Fired coach Beaty sues Kansas over $3 million

Former Kansas football coach David Beaty sued the university's athletic department in federal court on Tuesday, claiming Jayhawks officials launched an NCAA inquiry to avoid paying him a $3 million buyout he is owed for the final three years of his contract.

When Kansas athletic director Jeff Long fired Beaty on Nov. 24, he said Beaty was being fired without cause and the school owed him $3 million for the three years left on his contract.

But in private meetings following Beaty's dismissal, according to the lawsuit, Kansas officials "unabashedly raised the need to 'find something' on Coach Beaty such as finding a 'dead hooker in [Coach Beaty's] closet.'"

"Despite the clarity of the contractual language and the nature of Coach Beaty's termination without cause, Kansas Athletics officials began seeking avenues by which it could forgo the money owed to Coach Beaty or otherwise secure leverage by which it might negotiate a lesser amount," the lawsuit says.

According to the lawsuit, Kansas officials notified the NCAA about the alleged misconduct of one of Beaty's assistants. The lawsuit says the alleged conduct "occurred, if at all, a year or more earlier."

"Ever since the season concluded, Kansas Athletics has moved the goal posts on Coach Beaty," one of his lawyers, Michael Lyons, said in a statement. "Kansas Athletics can't walk back its decision to terminate Coach Beaty without cause after confirming it publicly, privately, and in writing.

"Coach Beaty and his family will always cherish their time at KU, but they do not understand why Kansas Athletics has reneged on its promises."

Jim Marchiony, a Kansas associate athletic director, said the school learned "of possible NCAA violations allegedly committed by Beaty'' after the season during exit interviews with football coaches and staff.

"KU contacted the NCAA and the Big 12 Conference and began an investigation into the matter.

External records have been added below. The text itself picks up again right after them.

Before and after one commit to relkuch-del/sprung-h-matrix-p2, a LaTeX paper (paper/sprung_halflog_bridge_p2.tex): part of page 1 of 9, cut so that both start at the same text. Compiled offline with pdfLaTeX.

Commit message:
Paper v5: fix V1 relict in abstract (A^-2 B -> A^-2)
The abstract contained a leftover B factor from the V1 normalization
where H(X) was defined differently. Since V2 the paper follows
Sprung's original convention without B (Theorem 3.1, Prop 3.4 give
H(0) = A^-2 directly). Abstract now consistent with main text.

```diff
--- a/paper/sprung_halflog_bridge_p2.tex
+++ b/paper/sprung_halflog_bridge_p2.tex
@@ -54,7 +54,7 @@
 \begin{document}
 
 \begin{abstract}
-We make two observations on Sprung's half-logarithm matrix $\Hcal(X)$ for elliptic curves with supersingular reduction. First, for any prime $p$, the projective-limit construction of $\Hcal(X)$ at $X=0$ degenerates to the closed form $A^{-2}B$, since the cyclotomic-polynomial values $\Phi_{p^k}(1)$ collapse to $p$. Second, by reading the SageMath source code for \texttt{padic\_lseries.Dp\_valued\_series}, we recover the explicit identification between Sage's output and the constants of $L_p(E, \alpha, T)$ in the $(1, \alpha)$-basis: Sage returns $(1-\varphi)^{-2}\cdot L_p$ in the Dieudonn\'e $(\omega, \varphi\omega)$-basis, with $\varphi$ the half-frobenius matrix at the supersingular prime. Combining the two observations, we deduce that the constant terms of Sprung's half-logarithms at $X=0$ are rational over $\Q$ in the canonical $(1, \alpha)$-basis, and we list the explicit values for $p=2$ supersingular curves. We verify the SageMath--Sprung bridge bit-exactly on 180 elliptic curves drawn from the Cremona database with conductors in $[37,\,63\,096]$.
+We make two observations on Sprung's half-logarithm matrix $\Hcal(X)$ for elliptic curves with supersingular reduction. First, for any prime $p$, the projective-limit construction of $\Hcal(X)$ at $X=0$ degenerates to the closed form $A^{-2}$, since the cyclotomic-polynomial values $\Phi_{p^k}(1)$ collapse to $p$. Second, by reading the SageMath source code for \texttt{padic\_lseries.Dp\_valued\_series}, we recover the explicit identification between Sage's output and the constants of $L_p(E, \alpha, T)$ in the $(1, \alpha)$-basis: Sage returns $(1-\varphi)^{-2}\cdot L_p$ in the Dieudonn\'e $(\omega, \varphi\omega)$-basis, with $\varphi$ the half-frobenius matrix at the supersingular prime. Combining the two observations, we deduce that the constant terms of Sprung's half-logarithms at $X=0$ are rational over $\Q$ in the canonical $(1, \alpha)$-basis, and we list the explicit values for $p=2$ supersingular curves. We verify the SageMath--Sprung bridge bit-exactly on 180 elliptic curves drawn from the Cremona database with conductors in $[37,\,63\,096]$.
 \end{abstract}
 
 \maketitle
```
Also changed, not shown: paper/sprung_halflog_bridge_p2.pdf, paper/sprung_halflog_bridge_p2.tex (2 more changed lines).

Beaty refused to cooperate with the KU review and, ultimately, the NCAA took the lead in the still-ongoing investigation,'' Marchiony said.

He also said the money owed to Beaty is being held in escrow "in a show of good faith'' pending the outcome of the NCAA probe.

"While disappointed in the court filing, the university is committed to seeking the truth and upholding our high standards of ethical conduct,'' he said.

NCAA officials interviewed Beaty on Feb. 27, according to his lawyers.

In a Nov. 29 memo that Long sent to Beaty, according to his attorneys, the athletic director wrote: "As discussed in my office on November 4, pursuant to Section 12 of your Employment Agreement, your Agreement with Kansas Athletics Inc. was terminated without cause effective November 24, 2018. All liquidated damages payments owed to you will be paid out consistent with Section 12 of your current amended Employment Agreement and Section 7 (D) of your current amended Professional Services Agreement."

"Kansas Athletics apparently wants to un-bake the proverbial cake it made," the lawsuit says. "It unequivocally terminated Coach Beaty without cause. Post hoc attempts to change that now are unbecoming of the institution that Coach Beaty still holds in great regard. Nevertheless, Coach Beaty will not stand idle and do nothing while Kansas Athletics fails to honor its agreements and commitments to him."

Beaty, who had never been a college head coach, was fired with three games left in his fourth season at Kansas. He finished the 2018 season and left with a 6-42 record.